Laboratory tests are routinely performed to exclude metabolic and hormonal diseases. Specific tests for LS (or for MD) have not yet been found. Magnetic resonance imaging (MRI) imaging is used for excluding anatomical abnormalities and growths, for example, acoustic neuromas. Three-dimensional fluid-attenuated inversion recovery (3D-FLAIR) MRI is capable of quantitative evaluation of endolymphatic hydrops .

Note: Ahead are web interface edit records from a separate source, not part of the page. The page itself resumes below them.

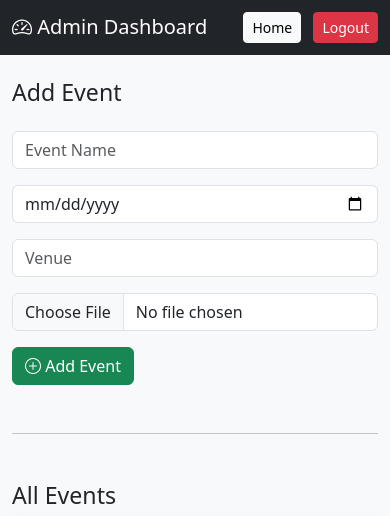
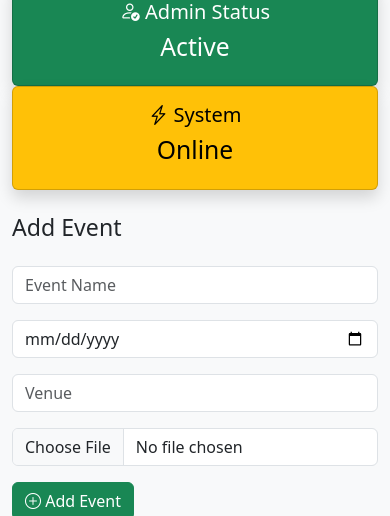
Before and after one commit to somesh129p/college-event-management, a Flask app: page /dashboard in a window 390 px wide. Shown: the part 201-717 px from the top of the page. Run offline with Flask 3, Linux system fonts and the light colour scheme; the visitor is signed in with stand-in values (Sample User, id 1); data comes from the database, SQL or seed files in the repository; data that the repository does not hold is empty.

Commit message:
Improve admin dashboard UI

```diff
--- a/templates/admin_dashboard.html
+++ b/templates/admin_dashboard.html
@@ -1,4 +1,3 @@
-<img src="https://picsum.photos/400/200" class="card-img-top" style="height:200px;object-fit:cover;">
 <!DOCTYPE html>
 <html>
 <head>
@@ -27,6 +26,37 @@
 
 
 <div class="container mt-4">
+
+<div class="row mb-4">
+
+<div class="col-md-4">
+<div class="card text-bg-primary shadow">
+<div class="card-body text-center">
+<h5><i class="bi bi-calendar-event"></i> Total Events</h5>
+<h2>{{ events|length }}</h2>
+</div>
+</div>
+</div>
+
+<div class="col-md-4">
+<div class="card text-bg-success shadow">
+<div class="card-body text-center">
+<h5><i class="bi bi-person-check"></i> Admin Status</h5>
+<h2>Active</h2>
+</div>
+</div>
+</div>
+
+<div class="col-md-4">
+<div class="card text-bg-warning shadow">
+<div class="card-body text-center">
+<h5><i class="bi bi-lightning-charge"></i> System</h5>
+<h2>Online</h2>
+</div>
+</div>
+</div>
+
+</div>
 
 <h3 class="mb-4">Add Event</h3>
 
```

A number of acoustic exams are available for the evaluation of hearing loss and vertigo. Pure tone audiometry and acoustic impedance determine the hearing threshold and the acoustic reflex threshold; lower frequencies are usually affected more than higher ones, for example in one patient the threshold of hearing was found to increase in the range of 200-2000 hertz (Hz), whereas the values at high frequencies were relatively stable . The glycerol test, which detects an improvement in air-conductive hearing threshold following oral glycerol administration, is characteristic of both MD and LS  . Electrocochleography detects the expansion of the basilar membrane by measuring the ratio of the summing potential from the movement of the membrane and the nerve action potential following auditory stimulation. An increased value is often observed in MD and LS  . Auditory brainstem response and the caloric test, which forms part of the assessment for vestibular function, are also used .
Newer methods are also available for testing dynamic otolith and horizontal semicircular canal function. These include evaluation of utricular and saccular function  by determination of ocular and cervical vestibular evoked myogenic potentials, and assessment of the vestibulo-ocular response by using the video head impulse test .